Notes & References

  1. Miller, Zeke. “White House Details Plans to Vaccinate 28m Children Age 5-11.” AP NEWS. Associated Press, October 20, 2021. https://apnews.com/article/coronavirus-pandemic-business-health-coronavirus-vaccine-bf6e5c8725aca6c757b129dad8f96926. ↩︎

  2. “Covid-19 Provisional Counts - Weekly Updates by Select Demographic and Geographic Characteristics.” Centers for Disease Control and Prevention. Centers for Disease Control and Prevention, October 20, 2021. https://www.cdc.gov/nchs/nvss/vsrr/covid_weekly/index.htm#SexAndAge. ↩︎

  3. “Chicago Violence Reduction Dashboard.” City of Chicago. Accessed October 25, 2021. https://www.chicago.gov/city/en/sites/vrd/home.html. ↩︎

  4. “Pritzker Extends Shot Deadline; CTA Workers Must Get Shots.” AP NEWS. Associated Press, September 3, 2021. https://apnews.com/article/health-coronavirus-pandemic-ef08f59d03cccb1b66bb37cd58d2acd5. ↩︎

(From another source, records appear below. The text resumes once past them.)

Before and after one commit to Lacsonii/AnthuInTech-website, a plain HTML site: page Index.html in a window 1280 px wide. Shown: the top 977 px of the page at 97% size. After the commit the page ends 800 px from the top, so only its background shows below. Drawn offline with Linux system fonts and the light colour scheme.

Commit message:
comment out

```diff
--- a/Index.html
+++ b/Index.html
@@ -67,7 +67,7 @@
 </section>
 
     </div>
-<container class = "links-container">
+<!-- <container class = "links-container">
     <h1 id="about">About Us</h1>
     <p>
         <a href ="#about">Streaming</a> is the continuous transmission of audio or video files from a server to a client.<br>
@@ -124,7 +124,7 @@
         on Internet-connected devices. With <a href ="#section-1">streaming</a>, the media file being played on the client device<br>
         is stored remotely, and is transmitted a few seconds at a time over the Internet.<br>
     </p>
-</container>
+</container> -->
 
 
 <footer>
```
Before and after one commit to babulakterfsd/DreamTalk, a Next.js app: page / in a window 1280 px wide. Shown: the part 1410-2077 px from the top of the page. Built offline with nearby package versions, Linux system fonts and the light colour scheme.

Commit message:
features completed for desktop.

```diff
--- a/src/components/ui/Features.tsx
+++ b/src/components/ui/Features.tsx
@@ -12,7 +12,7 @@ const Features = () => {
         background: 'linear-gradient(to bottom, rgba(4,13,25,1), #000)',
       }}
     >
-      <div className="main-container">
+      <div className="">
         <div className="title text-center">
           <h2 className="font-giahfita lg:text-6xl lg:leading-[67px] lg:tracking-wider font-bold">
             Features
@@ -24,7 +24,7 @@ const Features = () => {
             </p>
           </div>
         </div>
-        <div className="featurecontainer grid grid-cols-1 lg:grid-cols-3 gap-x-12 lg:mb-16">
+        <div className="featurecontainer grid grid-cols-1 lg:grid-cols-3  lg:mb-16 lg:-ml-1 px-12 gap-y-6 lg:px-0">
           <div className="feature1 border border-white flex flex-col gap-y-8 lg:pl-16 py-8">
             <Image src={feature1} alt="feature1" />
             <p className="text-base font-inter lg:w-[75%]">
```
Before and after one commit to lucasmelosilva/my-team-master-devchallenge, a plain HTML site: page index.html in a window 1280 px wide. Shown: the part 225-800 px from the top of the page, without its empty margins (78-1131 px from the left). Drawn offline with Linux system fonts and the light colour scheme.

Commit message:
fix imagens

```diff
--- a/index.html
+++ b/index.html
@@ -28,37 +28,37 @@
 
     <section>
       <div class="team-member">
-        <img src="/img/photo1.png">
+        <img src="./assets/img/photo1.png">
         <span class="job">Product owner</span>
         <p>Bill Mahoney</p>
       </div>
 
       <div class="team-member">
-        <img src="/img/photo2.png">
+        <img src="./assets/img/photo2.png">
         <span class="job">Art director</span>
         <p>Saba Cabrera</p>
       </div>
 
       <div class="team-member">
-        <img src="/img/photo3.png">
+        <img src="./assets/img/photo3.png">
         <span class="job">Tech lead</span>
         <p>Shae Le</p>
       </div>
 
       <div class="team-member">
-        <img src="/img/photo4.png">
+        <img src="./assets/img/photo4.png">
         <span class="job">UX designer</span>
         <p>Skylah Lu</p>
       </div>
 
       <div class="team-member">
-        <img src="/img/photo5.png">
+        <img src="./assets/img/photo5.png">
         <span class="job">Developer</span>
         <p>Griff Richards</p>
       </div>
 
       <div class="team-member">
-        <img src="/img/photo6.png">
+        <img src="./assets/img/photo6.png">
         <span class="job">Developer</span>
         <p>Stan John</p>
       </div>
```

  5. “School Guidance.” School Guidance. Accessed October 25, 2021. https://dph.illinois.gov/covid19/community-guidance/school-guidance.html. ↩︎